    My mum works in a charity shop where they deliberately sell cheap because most of the customers are reselling on ebay or car boots.

  • Charity shops can be good but there are quite afew dodgy ones, remember Fara, they were on the news some years back. Charity shop for abandond children in Romania, this was before they joined the EU. cameras visited the orphanage and found the chidren in an awfull state, walk around Notting hill and there is a Fara shop for the well healed and misinformed.
    My time spent outside the UNISCO complex in Kathmandu I would be witnessing workers arriving in their brand new 4x4 motors, as the gates opened the street kids would rush the gate only to be pushed back. Not very charitable I thought.
    Charity shops dont pay business tax, have cheaper rent,dont pay VAT and the business only has to give 10% of the takings to their chosen charity, on top of that most items are donated and the staff are on low or no pay.
    One charity shop I noticed was selling cotton trousers for two pound more than the new price.

  • Be careful of telemarketing charities. Only 50% of what you give goes to the charity. Also whenever I tell them you do not have a credit card, I usually get an application for one in the mail a few days later. By all means give to a worthwhile charity. anyone who donates is entitled to believe that their donation is put to good use. What about local good causes? I like buying a cake from a charity cake stall as I am getting a better cake than anything from the shops and I helping in the cause.
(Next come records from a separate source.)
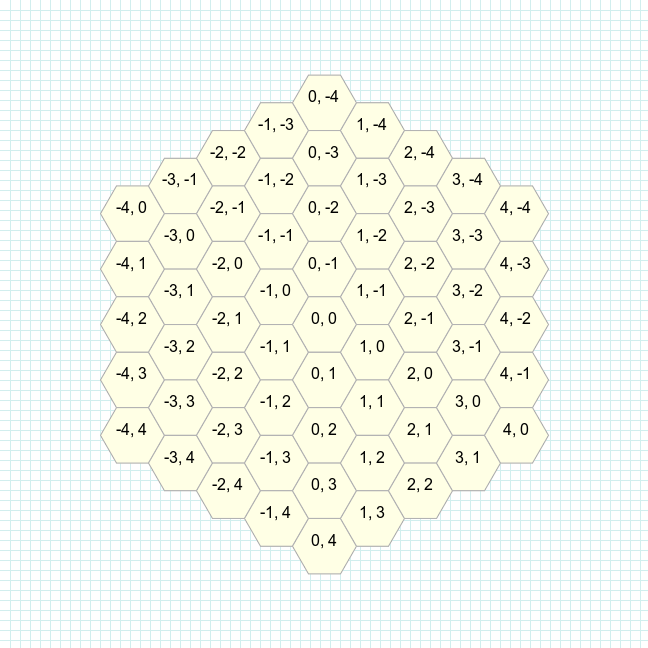
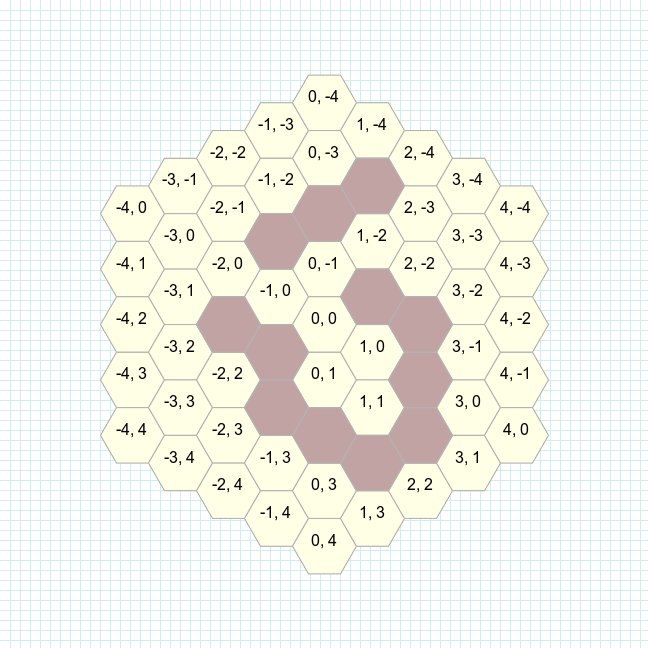
add image_config optional attr

Changed region(s): [[0.3086, 0.4012, 0.7099, 0.7716], [0.3704, 0.2469, 0.6173, 0.4321]]

diff --git a/lib/rhex/cube_hex.rb b/lib/rhex/cube_hex.rb
@@ -28,14 +28,15 @@ module Rhex
     ].freeze
     private_constant :DIRECTION_VECTORS, :INITIAL_RING_VECTOR
 
-    def initialize(q, r, s, data: nil) # rubocop:disable Naming/MethodParameterName
+    def initialize(q, r, s, data: nil, image_config: nil) # rubocop:disable Naming/MethodParameterName
       @q = q
       @r = r
       @s = s
       @data = data
+      @image_config = image_config
     end
 
-    attr_reader :q, :r, :s, :data
+    attr_reader :q, :r, :s, :data, :image_config
 
     def hash
       { q: q, r: r, s: s }.hash
@@ -80,7 +81,7 @@ module Rhex
     def neighbor(direction_index, grid: nil)
       direction_vector = DIRECTION_VECTORS[direction_index] || raise(NotInTheDirectionVectorsList)
 
-      hex = add(Rhex::CubeHex.new(*direction_vector, data: data))
+      hex = add(Rhex::CubeHex.new(*direction_vector, data: data, image_config: image_config))
       hex = grid.hget(hex) unless grid.nil?
       hex
     end
@@ -130,7 +131,7 @@ module Rhex
     end
 
     def to_axial
-      Rhex::AxialHex.new(q, r, data: data)
+      Rhex::AxialHex.new(q, r, data: data, image_config: image_config)
     end
 
     protected
@@ -155,7 +156,7 @@ module Rhex
       else
         rounded_s = -rounded_q - rounded_r
       end
-      Rhex::CubeHex.new(rounded_q, rounded_r, rounded_s, data: data)
+      Rhex::CubeHex.new(rounded_q, rounded_r, rounded_s, data: data, image_config: image_config)
     end
 
     private
@@ -165,16 +166,17 @@ module Rhex
         Math.lerp(q, hex.q, step),
         Math.lerp(r, hex.r, step),
         Math.lerp(s, hex.s, step),
-        data: data
+        data: data,
+        image_config: image_config
       )
     end
 
     def subtract(hex)
-      Rhex::CubeHex.new(q - hex.q, r - hex.r, s - hex.s, data: data)
+      Rhex::CubeHex.new(q - hex.q, r - hex.r, s - hex.s, data: data, image_config: image_config)
     end
 
     def add(hex)
-      Rhex::CubeHex.new(q + hex.q, r + hex.r, s + hex.s, data: data)
+      Rhex::CubeHex.new(q + hex.q, r + hex.r, s + hex.s, data: data, image_config: image_config)
     end
   end
 end

diff --git a/spec/lib/rhex/grid_to_pic_spec.rb b/spec/lib/rhex/grid_to_pic_spec.rb
@@ -4,8 +4,22 @@ require 'spec_helper'
 
 RSpec.describe Rhex::GridToPic do
   describe '#call' do
-    it do
-      described_class.new(grid(4)).call
+    it 'draws image using "image_config" attribute' do
+      obstacle_image_config = Rhex::Draw::Hexagon::ImageConfig.new(
+        hexagon: Rhex::Draw::Hexagon::ImageProperties.new(color: '#C2A3A3', stroke_color: '#B3B3B3'),
+        text: Rhex::Draw::Hexagon::ImageProperties.new(color: '#C2A3A3', stroke_color: '#C2A3A3')
+      )
+
+      grid = grid(4)
+      obstacles = [
+        [1, -1], [2, -1], [2, 0], [2, 1], [1, 2], [0, 2],
+        [-1, 2], [-1, 1], [-2, 1], [-1, -1], [0, -2], [1, -3]
+      ]
+      obstacles.each do |obstacle|
+        grid.hset(Rhex::AxialHex.new(*obstacle, image_config: obstacle_image_config))
+      end
+
+      expect { described_class.new(grid).call }.not_to raise_error
     end
   end
 
@@ -14,7 +28,7 @@ RSpec.describe Rhex::GridToPic do
 
     (-range..range).to_a.each do |q|
       ([-range, -q - range].max..[range, -q + range].min).to_a.each do |r|
-        grid.hset(Rhex::CubeHex.new(q, r, -q - r))
+        grid.hset(Rhex::AxialHex.new(q, r))
       end
     end
 

diff --git a/lib/rhex/draw/hexagon.rb b/lib/rhex/draw/hexagon.rb
@@ -31,8 +31,8 @@ module Rhex
       end
 
       def call
-        draw_hexagon(DEFAULT_IMAGE_CONFIG.hexagon)
-        draw_text(DEFAULT_IMAGE_CONFIG.text)
+        draw_hexagon(image_config.hexagon)
+        draw_text(image_config.text)
       end
 
       private
@@ -41,6 +41,10 @@ module Rhex
 
       def_delegators :hex, :coordinates
       def_delegators :hex, :hex_size
+
+      def image_config
+        hex.image_config || DEFAULT_IMAGE_CONFIG
+      end
 
       def draw_hexagon(config)
         gc.fill(config.color)

diff --git a/lib/rhex/axial_hex.rb b/lib/rhex/axial_hex.rb
@@ -4,8 +4,8 @@ require 'delegate'
 
 module Rhex
   class AxialHex < SimpleDelegator
-    def initialize(q, r, data: nil) # rubocop:disable Naming/MethodParameterName
-      super(Rhex::CubeHex.new(q, r, -q - r, data: data))
+    def initialize(q, r, data: nil, image_config: nil) # rubocop:disable Naming/MethodParameterName
+      super(Rhex::CubeHex.new(q, r, -q - r, data: data, image_config: image_config))
     end
 
     def to_cube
My Mum's church when she lived in Henley-on-Thames would sometimes have bring and buy sales.

  • Be careful of telemarketing charities. Only 50% of what you give goes to the charity. Also if you tell them you do not have a credit card, I usually get an application for one in the mail a few days later. By all means give to a worthwhile charity.


    Easy way to avoid them is to keep the landline phone unplugged and just use your mobile phone to contact people. We have our internet package but keep the landline unplugged, we never get any shitty cold calls as a result. :)

  • or.. get rid of all landline stuff and surf off neighbours wifi lol


    I do .. with permission though.. :)


    Easy way to avoid them is to keep the landline phone unplugged and just use your mobile phone to contact people. We have our internet package but keep the landline unplugged, we never get any shitty cold calls as a result. :)